Rust's overview from Javascript / Typescript

I have been actively learning Rust from the Rust book for the last 7 days averaging around 5 hours per day. I am currently on chapter 19 which discusses some "advanced features". Here is my thought as a Javascript developer.

The Rust programming language

Rust is a low-level programming language just like c or c++. However, what makes it unique is its promise to "guarantee memory-safety and thread-safety" while maintaining performances. In fact, benchmarks often present Rust as being as fast as c++. You can learn more about the Rust programming language on their official website.


Rust feels modern and comes with a lot of utility functions that make development easier. It has a great community and detailed documentation. Rust also has great IDE support and a very friendly error/warning message.

Some similarities

  • Array methods

    Rust has built-in utility functions like .filter or .map to iterate over an "iterators." Their syntax is quite similar to their javascript conterpart. Bellow is an example of rust .map which increment all element of an array by 1.

    let array: Vec<i32> = [1, 2, 3].iter().map(|x|  x  +  1).collect();
  • Variable declaration

    Rust variable declaration syntax as you may have noticed in the above example is similar to the one used in typescripts; They use the let keywords. The type definition is not always required as the compiler can often make good guesses from its usage. The following is a perfectly valid rust code.

    let num = 32;
  • Closures

    Rust has closures. They are very similar to javascript lambdas. Bellow is an example of javascript closure;

    let  my_closure  =  |x:  i32, y:  i32| {x  +  y};
    println!("The result {}", my_closure(12,12));
    // prints "The result 24

Some differences

  • Imutability is the default

    All variable in rust are immutable by default;

    let num1 = 4;
    // num1 is considered as a constant variable
    let mut num2 = 4;
    // num2 is mutable;

    One thing to note though about rust immutability is that it is recursive and behaves like "Object.freeze" in javascript or ReadOnly type in typescript. For example, pushing to an non-mutable variable raises a compile error.

    // this does not compile
    let non_mutable_array  =  vec![12,25,58];
  • No garbage collection

    Rust is not garbage collected and guarantees memory safety through the concept of ownerships whose rules are that :

    • Each value in Rust has a variable that’s called its owner.
    • There can only be one owner at a time.
    • When the owner goes out of scope, the value will be dropped.
  • Classes and OOP

    Rust does not have classes but structs that behave similarly. They can hold properties and are quite easy to work with.

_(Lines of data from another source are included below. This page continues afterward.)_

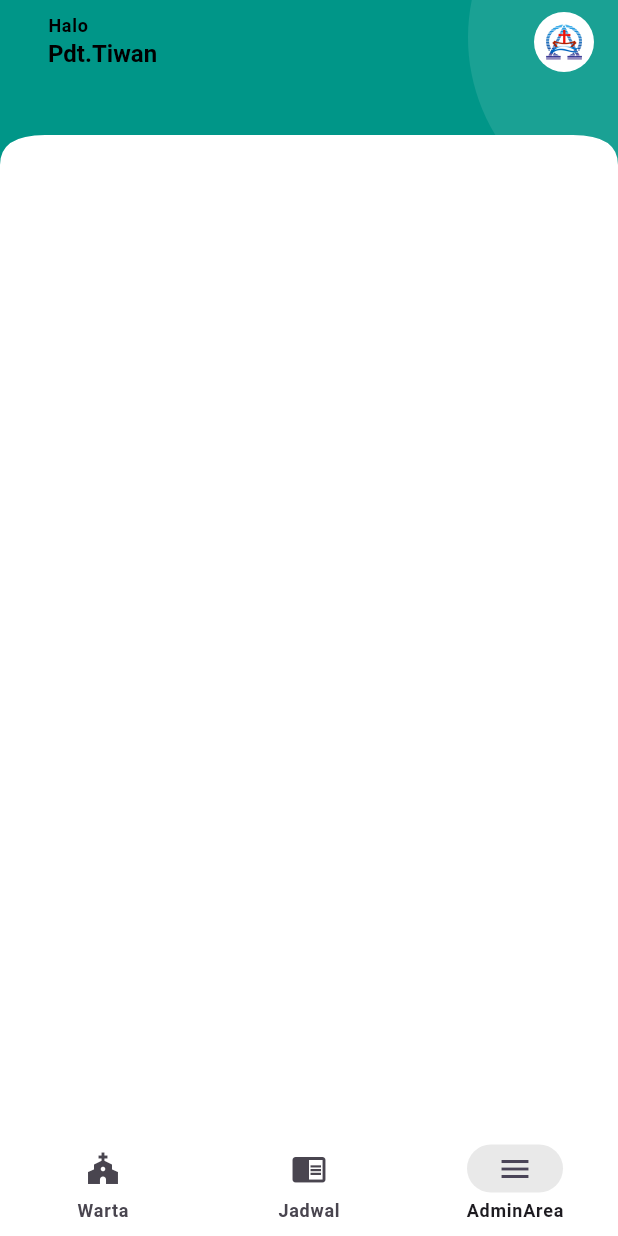
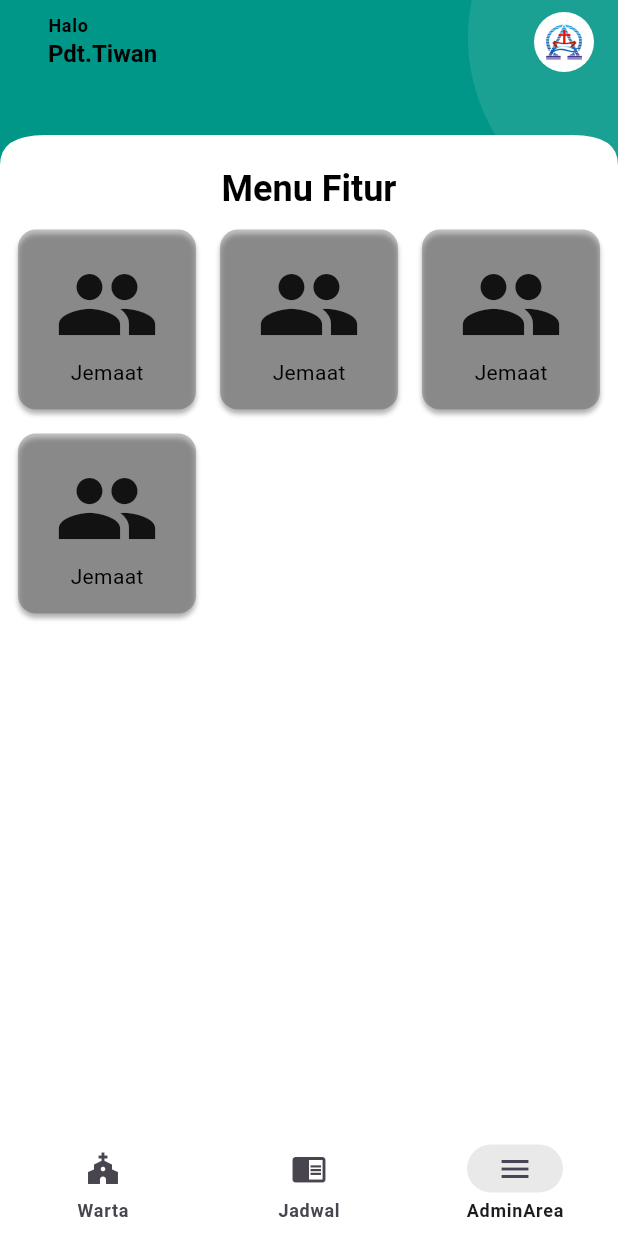
Before and after one commit to thesquad7/mobileGKI, a Flutter app: the screen it shows after launch, item 3 of the bottom bar chosen, on a phone screen of 412 x 824 dp. Run offline on Flutter 3.47's test engine with Material 3 defaults, Android fonts, the phone set to English and light mode, and no system bars; our stand-ins replace carousel_slider, get; Roboto replaces fonts that are missing (Poppins).

Commit message:
menu done

```diff
--- a/lib/home/admin_area.dart
+++ b/lib/home/admin_area.dart
@@ -1,5 +1,8 @@
 import 'package:MobileGKI/common/widget/c_header.dart';
 import 'package:MobileGKI/home/d_config/widget/b_appbar.dart';
+import 'package:MobileGKI/utils/constrains/colors.dart';
+import 'package:MobileGKI/utils/helper/helper_function.dart';
+import 'package:MobileGKI/utils/theme/constrains/sizes.dart';
 import 'package:flutter/material.dart';
 
 class AdminArea extends StatelessWidget {
@@ -25,9 +28,72 @@ class AdminArea extends StatelessWidget {
                 imgW: 40,
               )
             ]),
-          )
+          ),
+          Container(
+              child: Text(
+            "Menu Fitur",
+            style: Theme.of(context).textTheme.headlineMedium,
+          )),
+          Padding(
+            padding: EdgeInsets.all(FilemonSized.borderRadiusLg),
+            child: GridView.builder(
+                itemCount: 4,
+                shrinkWrap: true,
+                gridDelegate: const SliverGridDelegateWithFixedCrossAxisCount(
+                    mainAxisSpacing: FilemonSized.gridViewSpacing,
+                    crossAxisSpacing: FilemonSized.gridViewSpacing,
+                    crossAxisCount: 3,
+                    mainAxisExtent: 120),
+                itemBuilder: (_, index) => Container(
+                      child: icondataAdmin(),
+                    )),
+          ),
         ]),
       ),
     );
   }
 }
+
+class icondataAdmin extends StatelessWidget {
+  const icondataAdmin({
+    super.key,
+  });
+
+  @override
+  Widget build(BuildContext context) {
+    final dark = FilemonHelperFunctions.isDarkMode(context);
+    return Padding(
+      padding: EdgeInsets.all(0),
+      child: Container(
+        decoration: BoxDecoration(
+          boxShadow: [
+            BoxShadow(
+              color: Colors.black.withOpacity(0.3),
+              blurRadius: 2,
+              offset: Offset(0, 3), // Shadow position
+            ),
+          ],
+          color: dark
+              ? FilemonColor.white.withOpacity(0.1)
+              : FilemonColor.black.withOpacity(0.1),
+          borderRadius: BorderRadius.circular(12),
+        ),
+        child: Container(
+          decoration: BoxDecoration(
+            color: dark
+                ? FilemonColor.white.withOpacity(0.2)
+                : FilemonColor.black.withOpacity(0.2),
+            borderRadius: BorderRadius.circular(12),
+          ),
+          child: Column(mainAxisAlignment: MainAxisAlignment.center, children: [
+            Icon(
+              Icons.group,
+              size: 70,
+            ),
+            Text("Jemaat")
+          ]),
+        ),
+      ),
+    );
+  }
+}
--- a/lib/home/d_config/widget/j_pendetapic.dart
+++ b/lib/home/d_config/widget/j_pendetapic.dart
@@ -1,4 +1,3 @@
-import 'package:MobileGKI/utils/constrains/image_string.dart';
 import 'package:flutter/material.dart';
 
 class PendetaPic extends StatelessWidget {
--- a/lib/home/d_config/widget/j_tanggal.dart
+++ b/lib/home/d_config/widget/j_tanggal.dart
@@ -16,9 +16,12 @@ class Tanggal extends StatelessWidget {
             decoration: BoxDecoration(
                 color: Colors.amber[400]?.withOpacity(0.5),
                 borderRadius: BorderRadius.all(Radius.circular(5))),
-            child: Text(
-              tanggal,
-              style: Theme.of(context).textTheme.bodyMedium,
+            child: Padding(
+              padding: const EdgeInsets.all(3.0),
+              child: Text(
+                tanggal,
+                style: Theme.of(context).textTheme.bodyMedium,
+              ),
             )));
   }
 }
--- a/lib/init/splash_screen.dart
+++ b/lib/init/splash_screen.dart
@@ -42,7 +42,10 @@ class _SplashScreen extends State<SplashScreen>
             Card(
               child: Container(
                 width: 150,
-                child: Image.asset("assets/logo.png"),
+                child: Padding(
+                  padding: const EdgeInsets.all(8.0),
+                  child: Image.asset("assets/logo.png"),
+                ),
               ),
             ),
             Text(
```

However, learning how to use structs is out of the scope of this article. Struct in Rust:

    struct Person{
        name: String,
        age: u8
    let person : Person = Person { name: "Jhon", age: 6};

    Rust also has traits that behave like interfaces ( abstracts classes ). I however find their appellation much more intuitive than interface or abstract classes. Rust does not have inheritance, but the behavior can be mimicked through the use of the default method in trait implementations. more on traits.

Learning curve

Learning Rust from a language as high as javascript can be difficult. The reason is that Rust being a system programming language, requires knowing some lower-level concepts.
That said, I must mention that the rust book is very well written and easy to understand. It goes into great detail about the reason for certain behaviors. Knowing the reason why the borrow checker goes made debugging much easier for me.

Why Rust

Rust is a good solution to build a fast and secure backend server. It is also a good choice to start writing web assembly and produce very fast front-end applications.

I chose rust as the main language to build "crawling-spider", a project on which I will be working for the next two months or so.
Inspired by scraper-copier "crawling-spider" is a visual live browser simulation of the web crawling process.

After words

I am still very new to Rust. Some of what has been said may be wrong. Going forward, I plan to build a portable server mock in Rust as my first project.

Thanks you for reading 😁

Copyright 2021, created by Daniel kodoh